Plants can become more resilient to pathogen challenge after priming treatments, which is associated with changes to chromatin. This project uses epigenome engineering to re-sculpt chromatin to improve performance under pathogen pressure.

Importance of Research

Epigenome engineering aims to harness the plants natural defense and memory systems to improve resilience.

Project Summary

Plants defend themselves against pathogens by activating a suite of antimicrobial defense genes. Interestingly, plants exposed to certain pathogens can become more resistant to subsequent pathogen challenge, indicating that a type of immunity has been formed. In this ‘primed’ state, key antimicrobial defense genes are turned on more rapidly as compared to non-primed ‘naïve’ plants, which contributes to their heightened resistance. However, it is currently unknown how this elevated transcriptional response is achieved. Recent research suggests that epigenetic changes in chromatin may help form the basis for this immunological memory.

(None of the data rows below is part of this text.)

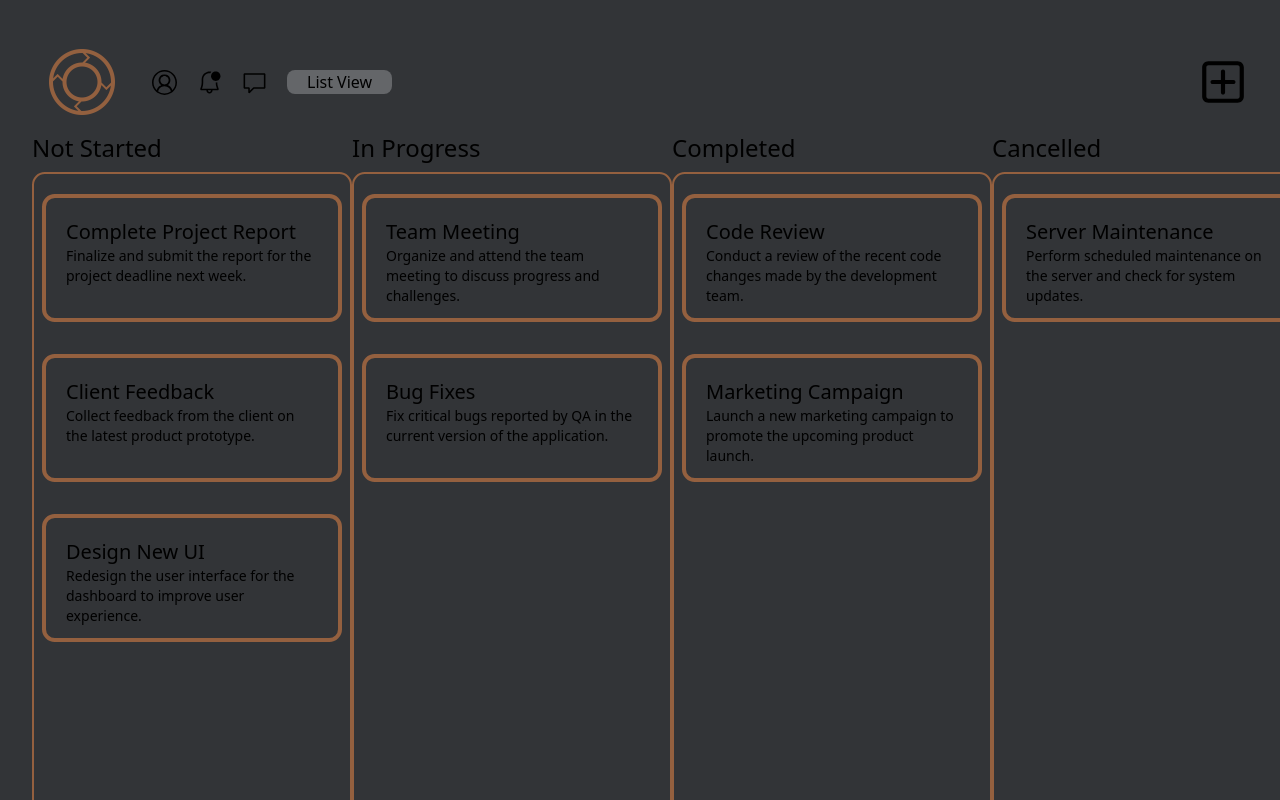
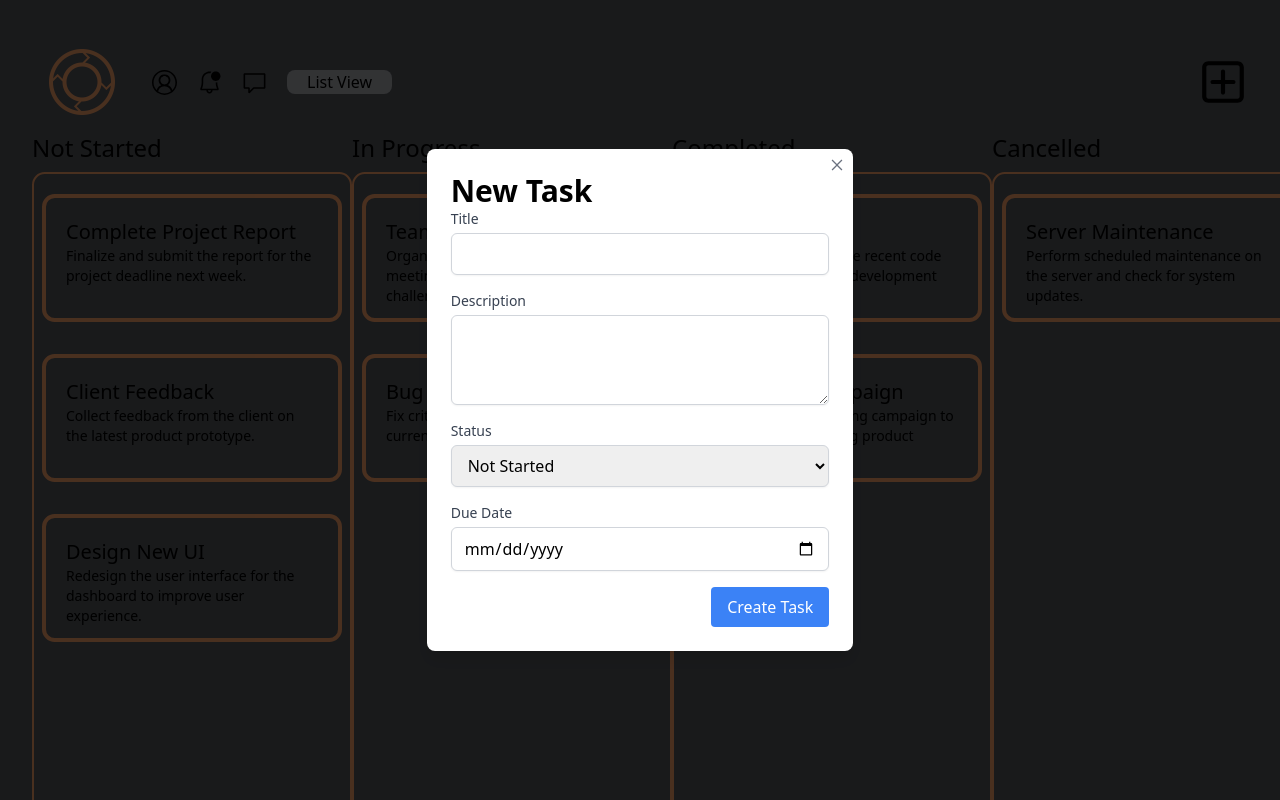
Before and after one commit to ThadsMen/vonmigs-todos, a React (Vite) app: page / in a window 1280 px wide. Both pictures are taken after a click on the button 1223 px from the left and 82 px from the top of the page. Shown: the top 800 px of the page. Built offline with nearby package versions, Linux system fonts and the light colour scheme; data requests are answered from the project's data file.

Commit message:
add modal ui

```diff
--- a/src/Header.jsx
+++ b/src/Header.jsx
@@ -1,11 +1,18 @@
 /* eslint-disable react/prop-types */
+import { useState } from "react"
 import { CgAddR } from "react-icons/cg";
 import { VscAccount, VscBellDot, VscComment } from "react-icons/vsc";
 import { IconContext } from "react-icons";
+import TaskForm from "./TaskForm";
 
 function Header(props) {
 
   const {handleToggle, isKanbanView} = props
+
+  const [isOpen, setIsOpen] = useState(false)
+
+  const openForm = () => setIsOpen(true)
+  const closeForm = () => setIsOpen(false)
     return (
         <>
         <div className="flex flex-row justify-between items-center ">
@@ -23,9 +30,10 @@ function Header(props) {
               <button className="bg-[#646669] rounded-lg px-5" onClick={handleToggle}>{isKanbanView ? "List View": "Kanban View"}</button>
           </div>
           <IconContext.Provider value = {{size: "50px"}}>
-            <button><CgAddR/></button>
+            <button onClick={openForm}><CgAddR/></button>
           </IconContext.Provider>
         </div>
+        {isOpen && <TaskForm closeForm={closeForm} isOpen={isOpen} />}
       </>
     )
 };
--- /dev/null
+++ b/src/TaskForm.jsx
@@ -0,0 +1,111 @@
+/* eslint-disable react/prop-types */
+import { useState } from "react"
+import { AiOutlineClose } from "react-icons/ai";
+
+export default function TaskForm({ isOpen, closeForm, task }){
+    const [title, setTitle] = useState('');
+    const [description, setDescription] = useState('');
+    const [status, setStatus] = useState('Not Started');
+    const [dueDate, setDueDate] = useState('');
+
+    if (!isOpen) return null;
+    const handleSubmit = (e) => {
+        e.preventDefault();
+
+        const task = {
+            title,
+            description,
+            status,
+            dueDate
+        }
+
+        console.log(task)
+        closeForm()
+    }
+
+    return (
+        <div className="fixed inset-0 bg-black bg-opacity-50 flex justify-center items-center z-50">
+            <div className="bg-white rounded-lg shadow-lg p-6 w-11/12 md:w-1/2 lg:w-1/3 relative">
+                <button
+                onClick={closeForm}
+                className="absolute top-2 right-2 text-gray-500 hover:text-gray-700"
+                >
+                    <AiOutlineClose />
+                </button>
+                <p className="text-3xl font-bold">New Task</p>
+                <form onSubmit={handleSubmit}>
+
+          <div className="mb-4">
+            <label htmlFor="title" className="block text-sm font-medium text-gray-700">
+              Title
+            </label>
+            <input
+              type="text"
+              id="title"
+              value={title}
+              onChange={(e) => setTitle(e.target.value)}
+              className="mt-1 block w-full px-3 py-2 border border-gray-300 rounded-md shadow-sm focus:outline-none focus:ring-blue-500 focus:border-blue-500"
+              required
+            />
+          </div>
+
+          <div className="mb-4">
+            <label htmlFor="description" className="block text-sm font-medium text-gray-700">
+              Description
+            </label>
+            <textarea
+              id="description"
+              value={description}
+              onChange={(e) => setDescription(e.target.value)}
+              className="mt-1 block w-full px-3 py-2 border border-gray-300 rounded-md shadow-sm focus:outline-none focus:ring-blue-500 focus:border-blue-500"
+              rows="3"
+              required
+            />
+          </div>
+
+          <div className="mb-4">
+            <label htmlFor="status" className="block text-sm font-medium text-gray-700">
+              Status
+            </label>
+            <select
+              id="status"
+              value={status}
+              onChange={(e) => setStatus(e.target.value)}
+              className="mt-1 block w-full px-3 py-2 border border-gray-300 rounded-md shadow-sm focus:outline-none focus:ring-blue-500 focus:border-blue-500"
+              required
+            >
+              <option value="Not Started">Not Started</option>
+              <option value="In Progress">In Progress</option>
+              <option value="Completed">Completed</option>
+              <option value="Cancelled">Cancelled</option>
+            </select>
+          </div>
+
+          <div className="mb-4">
+            <label htmlFor="dueDate" className="block text-sm font-medium text-gray-700">
+              Due Date
+            </label>
+            <input
+              type="date"
+              id="dueDate"
+              value={dueDate}
+              onChange={(e) => setDueDate(e.target.value)}
+              className="mt-1 block w-full px-3 py-2 border border-gray-300 rounded-md shadow-sm focus:outline-none focus:ring-blue-500 focus:border-blue-500"
+              required
+            />
+          </div>
+
+          <div className="flex justify-end">
+            <button
+              type="submit"
+              className="bg-blue-500 text-white px-4 py-2 rounded hover:bg-blue-600"
+            >
+              Create Task
+            </button>
+          </div>
+        </form>
+            </div>
+        </div>
+    )
+
+};
```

For instance, particular chromatin marks can be laid down that help recruit transcriptional machinery. However, precisely which chromatin features drive priming, and how they achieve their function, remains mysterious. This project aims first to understand the pathogen primed state.

What will the successful application do?

The project will consist of three stages. In the first stage, genome-wide chromatin profiling by ChIP-seq/CUT&Tag and ATAC-seq will be used to identify the chromatin features of primed vs non-primed plants. In the second stage, epigenome engineering tools based on the recently described CRISPR system, will be used to deposit chromatin marks at precise genomic locations. The final stage will investigate whether these epigenome-engineered plants are more resistant to pathogens.

Training Provided

The student will gain expertise in a range standard molecular biology techniques (cloning, genotyping, qRT-PCR, western blots). Additionally, the student will help to develop cutting-edge CRISPR based epigenome engineering tools, and will learn genomics (wet lab and computational  approaches), and plant pathology techniques.